  8. #8 Justicar
    October 20, 2011

    This is over my pay grade, but I hope it’s a promising ‘starting’ place for more work on this line.

  9. #9 Schenck
    October 20, 2011

    What’s really crazy is that a lot of people like to argue that “oh, malaria isn’t a big deal, its just a western preoccupation with ‘clearing out the swamps’. For some people work on a malaria vaccine is seen almost like a “neo-imperial” agenda.
    Glad to see progress being made. Worth pointing out that malaria isn’t caused by a virus, but by /Plasmodium/ nematodes, crafty little buggers that they are. They’re effective at avoiding detection.

  10. #10 Levi
    October 20, 2011

    Epinephrine @6 states:
    “there is work on vaccines against prion diseases (Chronic Wasting Disease in deer is a first target), and other vaccines for misfolded proteins (e.g., vaccine for Amyotrophic Lateral Sclerosis). Very exciting times.”

    That sounds quite advanced. Do you have a link or pointer for a public source of information about this research?

  11. #11 msironen
    October 21, 2011

    Well, whatever else one might think about Bill Gates it seems to be mostly his moolah that made this happen:

    The vaccine, known as RTS,S and made by GlaxoSmithKline, has been in development for more than 25 years, initially for the American military and now with most of its support from the Bill and Melinda Gates Foundation.”
    - http://www.nytimes.com/2011/10/19/health/19malaria.html

  12. #12 Epinephrine
    October 21, 2011

    Levi @10
    Sure, there are some press releases concerning some of these efforts on the PREVENT website.

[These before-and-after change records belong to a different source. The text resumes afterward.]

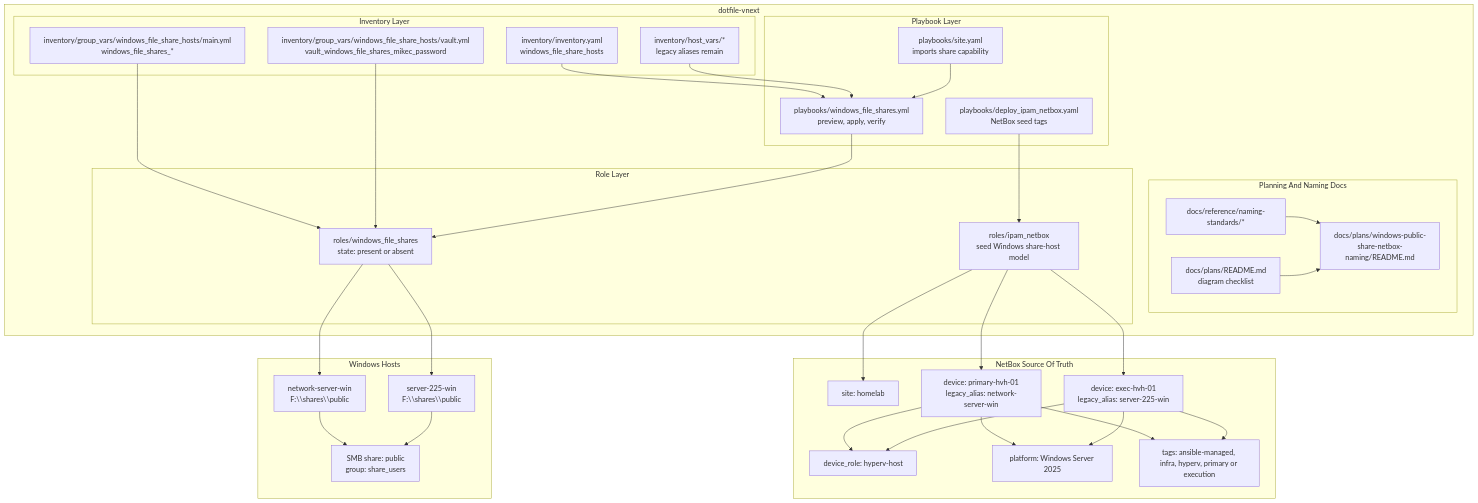
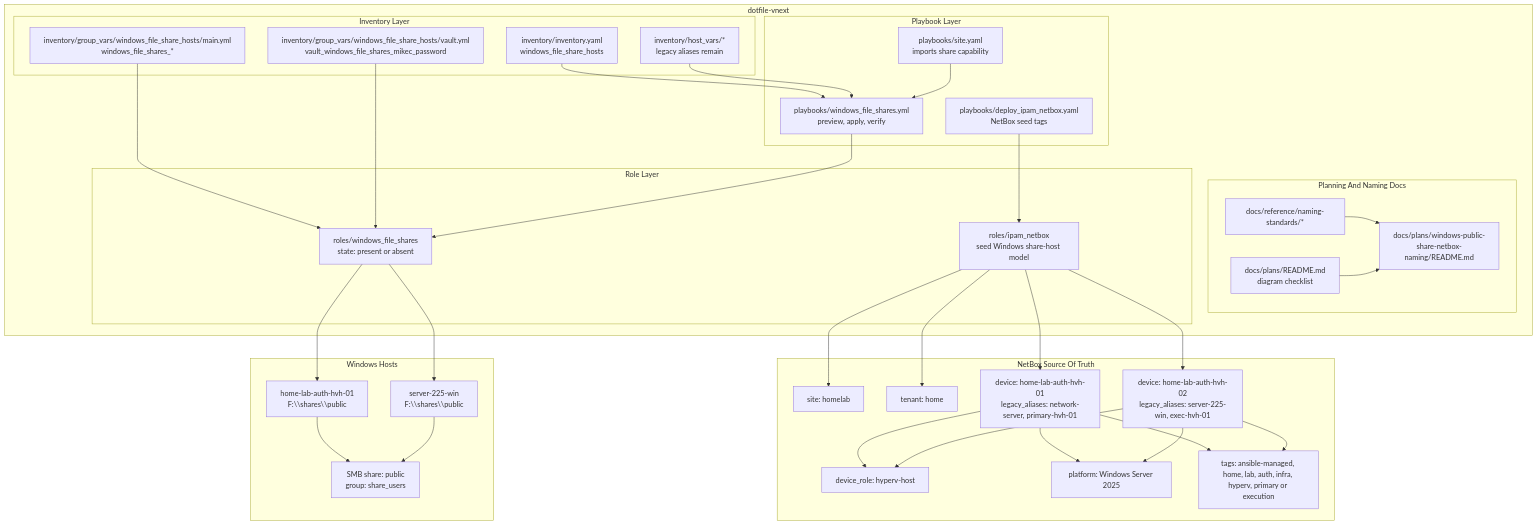
The first of 3 diagrams in docs/plans/windows-public-share-netbox-naming/README.md (doesitscript/dotfile-vnext), drawn with Mermaid before and after one commit. The commit also changed other lines of this file and 13 other files, not shown here.

First line of the commit message:
feat(ipam_netbox): expand model, add consistency gate, seed network-server VM

````diff
--- a/docs/plans/windows-public-share-netbox-naming/README.md
+++ b/docs/plans/windows-public-share-netbox-naming/README.md
@@ -12,68 +12,70 @@
 ```mermaid
 graph TB
     subgraph repo [dotfile-vnext]
         subgraph docs [Planning And Naming Docs]
             plan[docs/plans/windows-public-share-netbox-naming/README.md]
             template[docs/plans/README.md<br/>diagram checklist]
             naming[docs/reference/naming-standards/*]
         end
 
         subgraph inventory [Inventory Layer]
             inv[inventory/inventory.yaml<br/>windows_file_share_hosts]
             gv[inventory/group_vars/windows_file_share_hosts/main.yml<br/>windows_file_shares_*]
             vault[inventory/group_vars/windows_file_share_hosts/vault.yml<br/>vault_windows_file_shares_mikec_password]
             hostvars[inventory/host_vars/*<br/>legacy aliases remain]
         end
 
         subgraph roles [Role Layer]
             shares[roles/windows_file_shares<br/>state: present or absent]
             netbox[roles/ipam_netbox<br/>seed Windows share-host model]
         end
 
         subgraph playbooks [Playbook Layer]
             sharepb[playbooks/windows_file_shares.yml<br/>preview, apply, verify]
             nbpb[playbooks/deploy_ipam_netbox.yaml<br/>NetBox seed tags]
             site[playbooks/site.yaml<br/>imports share capability]
         end
     end
 
     subgraph netbox_live [NetBox Source Of Truth]
         nbsite[site: homelab]
-        nbdev1[device: primary-hvh-01<br/>legacy_alias: network-server-win]
-        nbdev2[device: exec-hvh-01<br/>legacy_alias: server-225-win]
+        nbtenant[tenant: home]
+        nbdev1[device: home-lab-auth-hvh-01<br/>legacy_aliases: network-server, primary-hvh-01]
+        nbdev2[device: home-lab-auth-hvh-02<br/>legacy_aliases: server-225-win, exec-hvh-01]
         nbrole[device_role: hyperv-host]
         nbplatform[platform: Windows Server 2025]
-        nbtags[tags: ansible-managed, infra, hyperv, primary or execution]
+        nbtags[tags: ansible-managed, home, lab, auth, infra, hyperv, primary or execution]
     end
 
     subgraph windows [Windows Hosts]
-        nsw[network-server-win<br/>F:\\shares\\public]
+        nsw[home-lab-auth-hvh-01<br/>F:\\shares\\public]
         s225[server-225-win<br/>F:\\shares\\public]
         smb[SMB share: public<br/>group: share_users]
     end
 
     naming --> plan
     template --> plan
     inv --> sharepb
     gv --> shares
     vault --> shares
     hostvars --> sharepb
     nbpb --> netbox
     sharepb --> shares
     site --> sharepb
 
     netbox --> nbsite
+    netbox --> nbtenant
     netbox --> nbdev1
     netbox --> nbdev2
     nbdev1 --> nbrole
     nbdev2 --> nbrole
     nbdev1 --> nbplatform
     nbdev2 --> nbplatform
     nbdev1 --> nbtags
     nbdev2 --> nbtags
 
     shares --> nsw
     shares --> s225
     nsw --> smb
     s225 --> smb
 ```
````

There was a presentation on targeting disease specific epitopes related to abnormally folded proteins at the 9th Canadian Immunization Conference.
    http://prevent-cecr.ca/news.php
    http://news.usask.ca/2011/10/05/battling-chronic-wasting-disease-in-elk-and-deer

    All of this is in early stages and could fail, but it’s still exciting.

  13. #13 deetee
    October 23, 2011

    So there is a good chance this vaccine could halve the malaria incidence in kids who get it. That’s good, but there is still a way to go. However, the waning immunity is a concern. In malaria endemic regions, this will merely defer the time kids get malaria, and not avert it. That isn’t too problematic, because the mortality is highest in kids, so this will provide crucial protection for them – a bit like the pertussis story.

    But let’s take an antivax perspective on this one….
    “But look at the serious adverse event rate! 20%!!!”
    “All those kids getting seizures from the vaccine – don’t people know that will cause irreversible brain damage?”

    And once the malaria rates drop, there will be the inevitable:
    “You are more at risk from a vaccine side effect than you are from malaria – don’t touch it!”

    But they will be talking garbage as usual – the risk benefit is clearly favouring giving the vaccine in highly endemic areas. And vaccine trial reported “adverse events” are not side effects from the vaccine – they are any medical problem reported during the trial, whether thought to be due to the vaccine or not. The antivaxers never understand that. In fact the control groups had the same rate of medical problems. They tend to be things kids in Africa are prone to, like malnutrition and pneumonia (see table 3)